In a divine family tragedy of artistic proportions, Pablo Picasso left no will to designate what ought to be done with his property: a big mistake, considering that he had 4 separate children with 3 different women, 2 wives, several mistresses, and enough artwork to fill the Empire State Building (literally…it took 7 years just to catalogue all of his work). What resulted was perhaps the greatest and most expensive courtroom family drama, with 50 people working to settle and value his estate, which led to 6 years of bitter legal disputes and $30 million dollars of his estate being lost to legal fees alone! In spite of this, issues have continued to arise regarding the ownership and distribution of his name, image, and artworks, with the government of France claiming thousands of his works as state property to pay off the taxes on his estate. This was all done without regarding the wishes of his large and complicated family, something estate lawyers know all too well, and which the team at Trust Counsel works hard to avoid.  

Although several efforts have been made by Claude Picasso, one of Picasso’s sons, to manage and authenticate the works distributed under his name, including the creation of the Picasso Administration in the 90s, they have not gone without fail.

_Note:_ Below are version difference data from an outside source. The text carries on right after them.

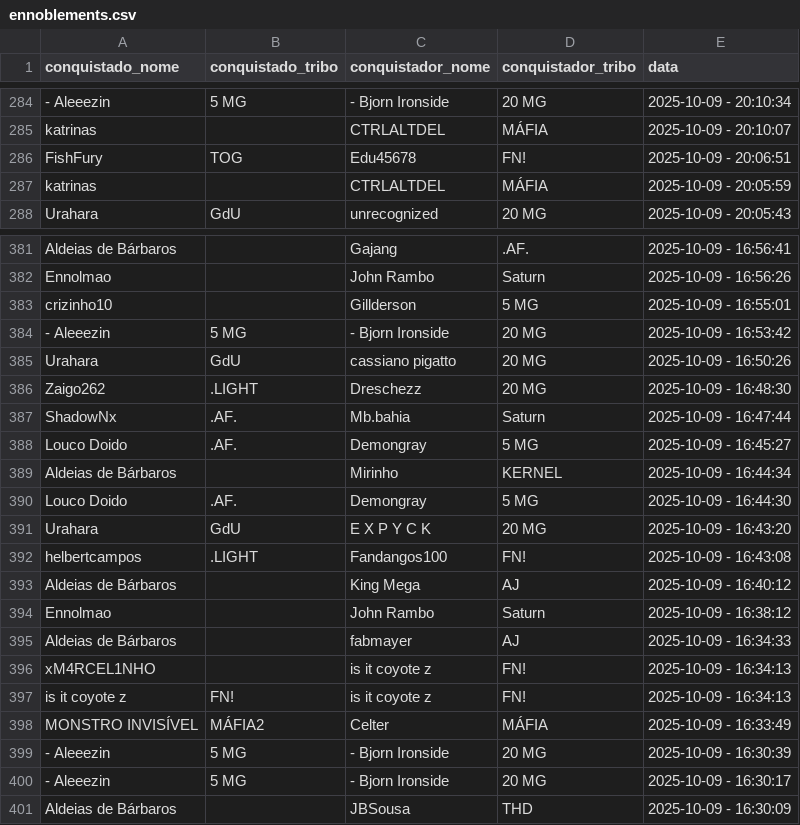
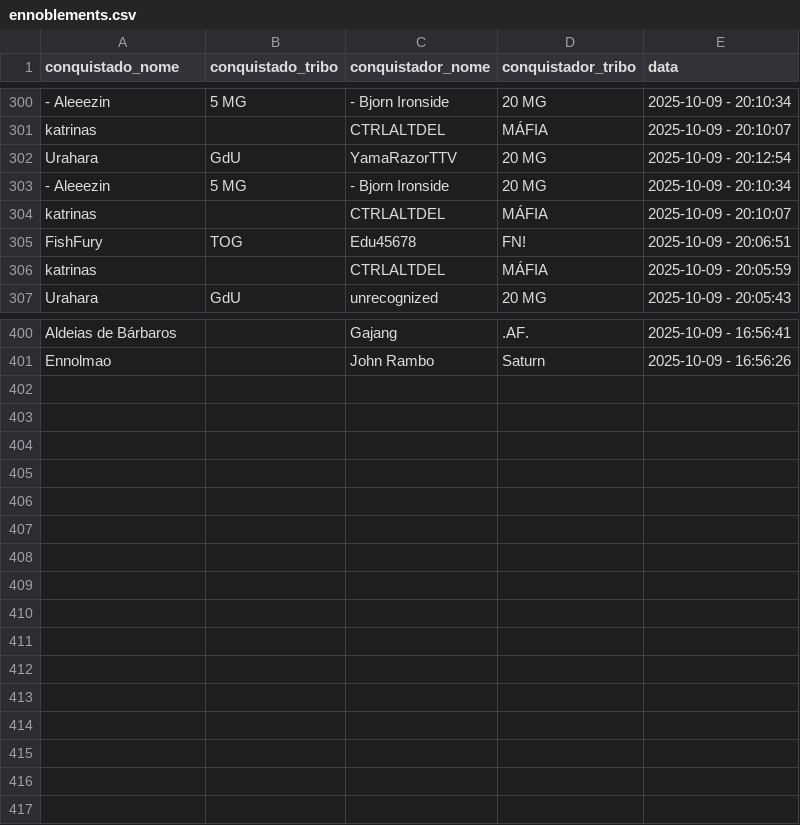
Before and after one commit to pedrodnsilveira/dashboardTW, a CSV file: ennoblements.csv, drawn as a sheet; only a part is shown, gaps mark what is left out; removed rows and columns are numbered as before the commit, all else as after; the diff covers the shown part only; the diff names each change by its address in the sheet, - before the commit and + after, or states it on an @@ line.

Commit message:
General commit

```diff
--- a/ennoblements.csv
+++ b/ennoblements.csv
+row 302: Urahara | GdU | YamaRazorTTV | 20 MG | 2025-10-09 - 20:12:54
+row 303: - Aleeezin | 5 MG | - Bjorn Ironside | 20 MG | 2025-10-09 - 20:10:34
+row 304: katrinas |  | CTRLALTDEL | MÁFIA | 2025-10-09 - 20:10:07
-row 383: crizinho10 |  | Gillderson | 5 MG | 2025-10-09 - 16:55:01
-row 384: - Aleeezin | 5 MG | - Bjorn Ironside | 20 MG | 2025-10-09 - 16:53:42
-row 385: Urahara | GdU | cassiano pigatto | 20 MG | 2025-10-09 - 16:50:26
-row 386: Zaigo262 | .LIGHT | Dreschezz | 20 MG | 2025-10-09 - 16:48:30
-row 387: ShadowNx | .AF. | Mb.bahia | Saturn | 2025-10-09 - 16:47:44
-row 388: Louco Doido | .AF. | Demongray | 5 MG | 2025-10-09 - 16:45:27
-row 389: Aldeias de Bárbaros |  | Mirinho | KERNEL | 2025-10-09 - 16:44:34
-row 390: Louco Doido | .AF. | Demongray | 5 MG | 2025-10-09 - 16:44:30
-row 391: Urahara | GdU | E X P Y C K | 20 MG | 2025-10-09 - 16:43:20
-row 392: helbertcampos | .LIGHT | Fandangos100 | FN! | 2025-10-09 - 16:43:08
-row 393: Aldeias de Bárbaros |  | King Mega | AJ | 2025-10-09 - 16:40:12
-row 394: Ennolmao |  | John Rambo | Saturn | 2025-10-09 - 16:38:12
-row 395: Aldeias de Bárbaros |  | fabmayer | AJ | 2025-10-09 - 16:34:33
-row 396: xM4RCEL1NHO |  | is it coyote z | FN! | 2025-10-09 - 16:34:13
-row 397: is it coyote z | FN! | is it coyote z | FN! | 2025-10-09 - 16:34:13
-row 398: MONSTRO INVISÍVEL | MÁFIA2 | Celter | MÁFIA | 2025-10-09 - 16:33:49
-row 399: - Aleeezin | 5 MG | - Bjorn Ironside | 20 MG | 2025-10-09 - 16:30:39
-row 400: - Aleeezin | 5 MG | - Bjorn Ironside | 20 MG | 2025-10-09 - 16:30:17
-row 401: Aldeias de Bárbaros |  | JBSousa | THD | 2025-10-09 - 16:30:09
```
Also changed, not shown: 16 added rows, 8 moved rows and 2 edited cells elsewhere in this file.
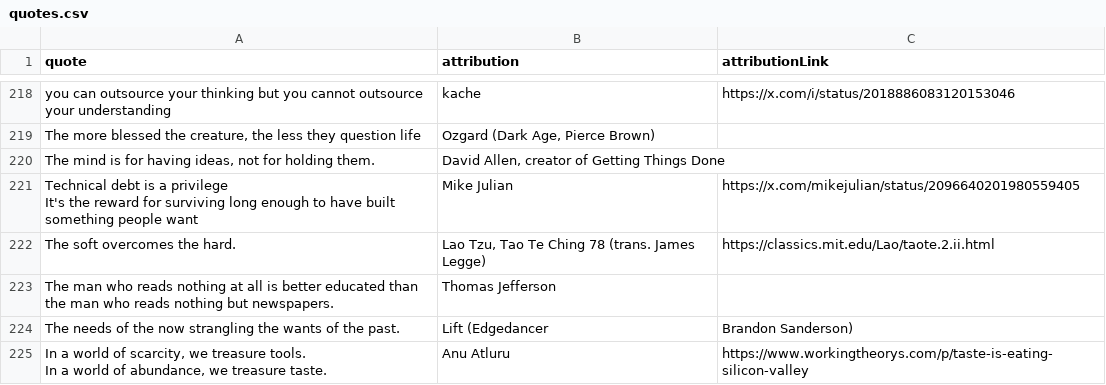
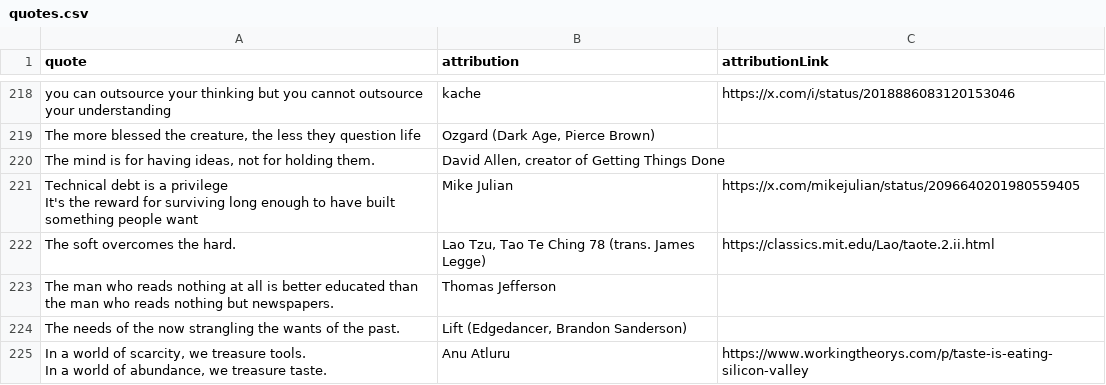
Before and after one commit to PatrickAuld/patrickauld.com, a CSV file: public/quotes.csv, drawn as a sheet; only a part is shown, gaps mark what is left out.

```diff
--- a/public/quotes.csv
+++ b/public/quotes.csv
@@ -229,3 +229,3 @@ It's the reward for surviving long enough to have built something people want","
 "The man who reads nothing at all is better educated than the man who reads nothing but newspapers.",Thomas Jefferson,
-"The needs of the now strangling the wants of the past.",Lift (Edgedancer, Brandon Sanderson),
+"The needs of the now strangling the wants of the past.","Lift (Edgedancer, Brandon Sanderson)",
 "In a world of scarcity, we treasure tools.
```
Also changed, not shown: 19 other files.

There are still reports of delayed authentications, differing opinions between siblings about which works are authentic and which are forgeries, and confusing sales of works to more than 1 customer at a time, resulting in costly refunds and even more infighting among the artists’ family members.  

After years of what seemed to be a near-peaceful stalemate between the five living, albeit, quite unofficial, heirs of Picasso’s estate, chaos was bound to strike. And so, it did, when Marina Ruiz-Picasso decided to sell several of her grandfather’s works at the 2020 Sotheby’s Auction. She is often regarded as the only legitimate heir of Picasso’s estate, despite the fact that many of his properties belong to his other, illegitimate children, with Paloma Picasso being the richest of them. This has led to a new bout of disputes as to Picasso’s highly valued estate, since a singular clear and legitimate manager of his estate has yet to be identified. This proves to be a devastating obstacle for the art world, considering that Picasso is the most exhibited, reproduced, stolen, and forged artist of all time.  

All of this goes to show the numerous consequences that can arise as a result of failing to make a will for one’s relatives and loved ones. You may not be a billionaire, or a famous Cubist painter from Spain, but you might have a complex family structure and important property, both physical and intellectual, that you wish to be protected long after your lifetime. Thus, it is important to ensure that whatever your family portrait looks like, it can be one whose future you are properly planning for. Call us today to set up your own meeting and start planning what your estate will look like.